Martin's presentation touched on familiar topics such as the Time Travel Memento service, the Memento for Chrome extension, and Robust Links (demoable in our December 2015 D-Lib paper "Reminiscing About 15 Years of Interoperability Efforts"). This was a good presentation to end the day with, since Memento is the first and de facto standard for web archive interoperability (see the quick intro or RFC 7089). Memento does not address bulk upload or download of WARCs, WATs, etc., but it does define linkage between mementos (i.e., archived pages), their live web counterparts ("original resources"), lists of available mementos for an original resource ("TimeMaps"), and resources that do content negotiation in the dimension of datetime in order to direct you to the best available memento ("TimeGates").

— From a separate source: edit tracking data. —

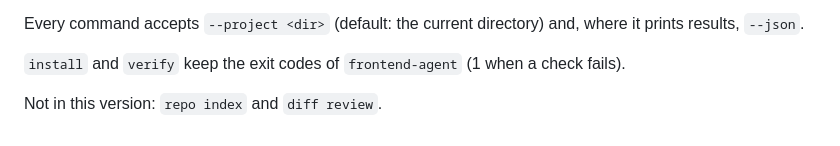
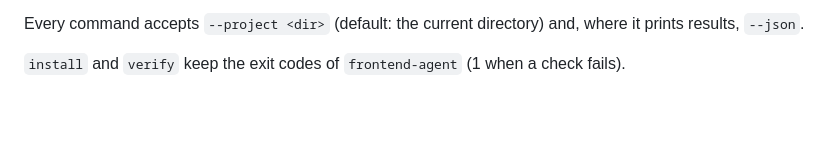
Before and after one commit to andre-zaguette/dev-agent-kit, a Markdown page: docs/cli.md, the part around the change. Drawn GitHub-style; blank space fills up the shorter version.

Commit message:
docs: drop stale "not in this version" line from the CLI guide
Co-Authored-By: Claude Sonnet 5 <noreply@anthropic.com>
Claude-Session: https://claude.ai/code/session_01DHCCe5y5ze5tA5UJvkQqjp

```diff
--- a/docs/cli.md
+++ b/docs/cli.md
@@ -31,5 +31,3 @@ Evidence files (`--exchange`, `--openapi`) must be regular files of at most 5 MB
 Every command accepts `--project <dir>` (default: the current directory) and, where it prints results, `--json`.
 
 `install` and `verify` keep the exit codes of `frontend-agent` (1 when a check fails).
-
-Not in this version: `repo index` and `diff review`.
```
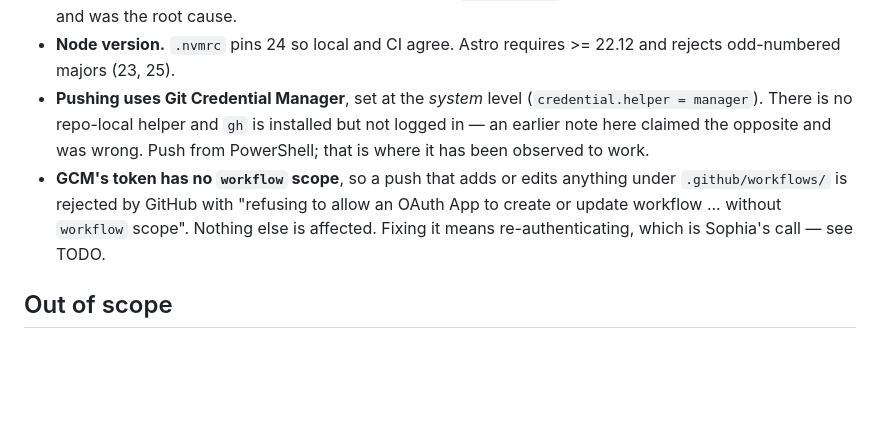
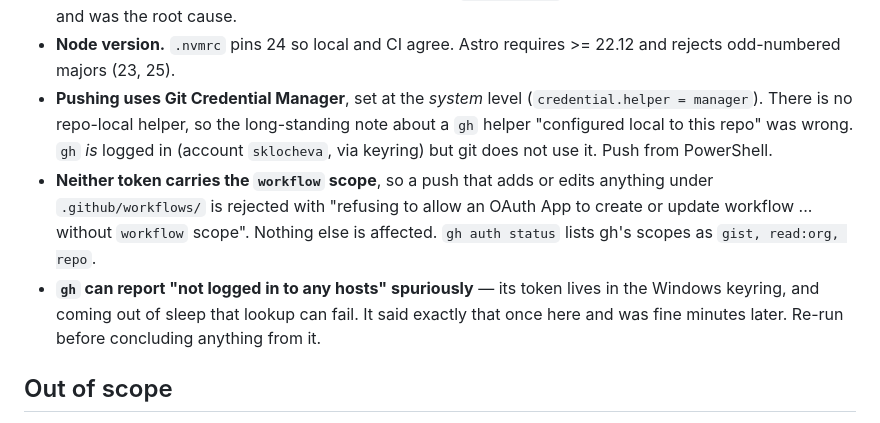
Before and after one commit to sklocheva/hookd, a Markdown page: CLAUDE.md, the part around the change. Rendered like a GitHub page; blank space fills up the shorter version.

```diff
--- a/CLAUDE.md
+++ b/CLAUDE.md
@@ -189,13 +189,16 @@ Things that have already gone wrong here, and cost real time:
 - **Node version.** `.nvmrc` pins 24 so local and CI agree. Astro requires >= 22.12 and
   rejects odd-numbered majors (23, 25).
 - **Pushing uses Git Credential Manager**, set at the *system* level (`credential.helper =
-  manager`). There is no repo-local helper and `gh` is installed but not logged in — an
-  earlier note here claimed the opposite and was wrong. Push from PowerShell; that is where
-  it has been observed to work.
-- **GCM's token has no `workflow` scope**, so a push that adds or edits anything under
-  `.github/workflows/` is rejected by GitHub with "refusing to allow an OAuth App to create
-  or update workflow ... without `workflow` scope". Nothing else is affected. Fixing it means
-  re-authenticating, which is Sophia's call — see TODO.
+  manager`). There is no repo-local helper, so the long-standing note about a `gh` helper
+  "configured local to this repo" was wrong. `gh` *is* logged in (account `sklocheva`, via
+  keyring) but git does not use it. Push from PowerShell.
+- **Neither token carries the `workflow` scope**, so a push that adds or edits anything under
+  `.github/workflows/` is rejected with "refusing to allow an OAuth App to create or update
+  workflow ... without `workflow` scope". Nothing else is affected. `gh auth status` lists
+  gh's scopes as `gist, read:org, repo`.
+- **`gh` can report "not logged in to any hosts" spuriously** — its token lives in the Windows
+  keyring, and coming out of sleep that lookup can fail. It said exactly that once here and
+  was fine minutes later. Re-run before concluding anything from it.
 
 ## Out of scope
 
```
Also changed, not shown: TODO.md (+6 -7 lines), 1 other file.
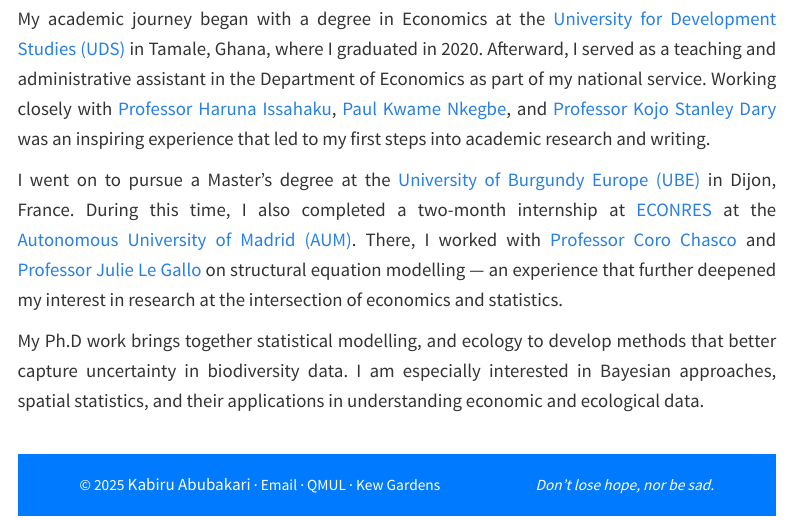
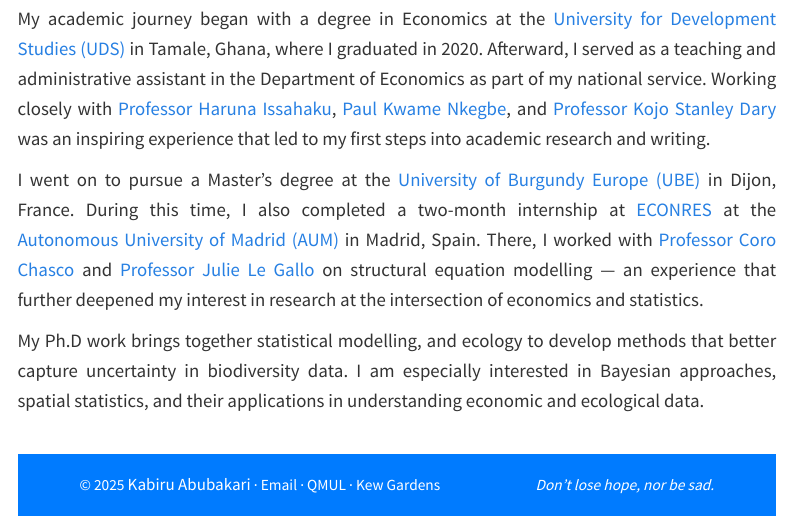
Before and after one commit to KB-Chalpang/kabi, a Quarto document (about.qmd): the page in a window 1100 px wide, from 220 px down. Rendered offline with R 4.5, knitr and Pandoc in place of Quarto, with nearby package versions; menus at the side of the page are left out.

Commit message:
updated the about page

```diff
--- a/about.qmd
+++ b/about.qmd
@@ -33,7 +33,7 @@
 
 My academic journey began with a degree in Economics at the [University for Development Studies (UDS)](https://uds.edu.gh/) in Tamale, Ghana, where I graduated in 2020. Afterward, I served as a teaching and administrative assistant in the Department of Economics as part of my national service. Working closely with [Professor Haruna Issahaku](https://www.uds.edu.gh/staff/iharuna-0240), [Paul Kwame Nkegbe](https://uds.edu.gh/staff/pnkegbe-109027), and [Professor Kojo Stanley Dary](https://ubids.edu.gh/dcobi/director-profile) was an inspiring experience that led to my first steps into academic research and writing.
 
-I went on to pursue a Master’s degree at the [University of Burgundy Europe (UBE)](https://www.ube.fr/en/home/) in Dijon, France. During this time, I also completed a two-month internship at [ECONRES](https://econresuam.wordpress.com/interns/) at the [Autonomous University of Madrid (AUM)](https://www.uam.es/uam/inicio). There, I worked with [Professor Coro Chasco](https://corochasco.wordpress.com/) and [Professor Julie Le Gallo](https://sites.google.com/site/legallopage/home) on structural equation modelling — an experience that further deepened my interest in research at the intersection of economics and statistics.
+I went on to pursue a Master’s degree at the [University of Burgundy Europe (UBE)](https://www.ube.fr/en/home/) in Dijon, France. During this time, I also completed a two-month internship at [ECONRES](https://econresuam.wordpress.com/interns/) at the [Autonomous University of Madrid (AUM)](https://www.uam.es/uam/inicio) in Madrid, Spain. There, I worked with [Professor Coro Chasco](https://corochasco.wordpress.com/) and [Professor Julie Le Gallo](https://sites.google.com/site/legallopage/home) on structural equation modelling — an experience that further deepened my interest in research at the intersection of economics and statistics.
 
 My Ph.D work brings together statistical modelling, and ecology to develop methods that better capture uncertainty in biodiversity data. I am especially interested in Bayesian approaches, spatial statistics, and their applications in understanding economic and ecological data.
 
```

The hashtag was "#webarchiving", but that's a general hashtag so the tweets from that event will quickly become lost. Some are embedded above but I've put the bulk of the symposiums tweets in this twitter moment. There was also a slack channel.
Overall this was an important and welcome event. There was less focus than I expected on the WASAPI APIs themselves, but perhaps I'm in the minority in enjoying digging through APIs. The WASAPI effort still seems to be in data reception mode, actively soliciting requirements and use cases. I thought there would be more demos from the WASAPI team, but I understand these things are difficult to bootstrap. The symposium was useful in getting many of the main players in the web archiving community together for technical interchange, especially since I'll miss the postponed IIPC General Assembly this year. Thanks to Jefferson, Lori, and everyone at the Internet Archive that helped host us, and thanks to the IMLS for funding this critical activity.
"No one knows what to do with WARCs, so we got WAIL" #wail @WebSciDL @phonedude_mln #webarchiving pic.twitter.com/3qi2AKrntI— Martin Klein (@mart1nkle1n) February 22, 2017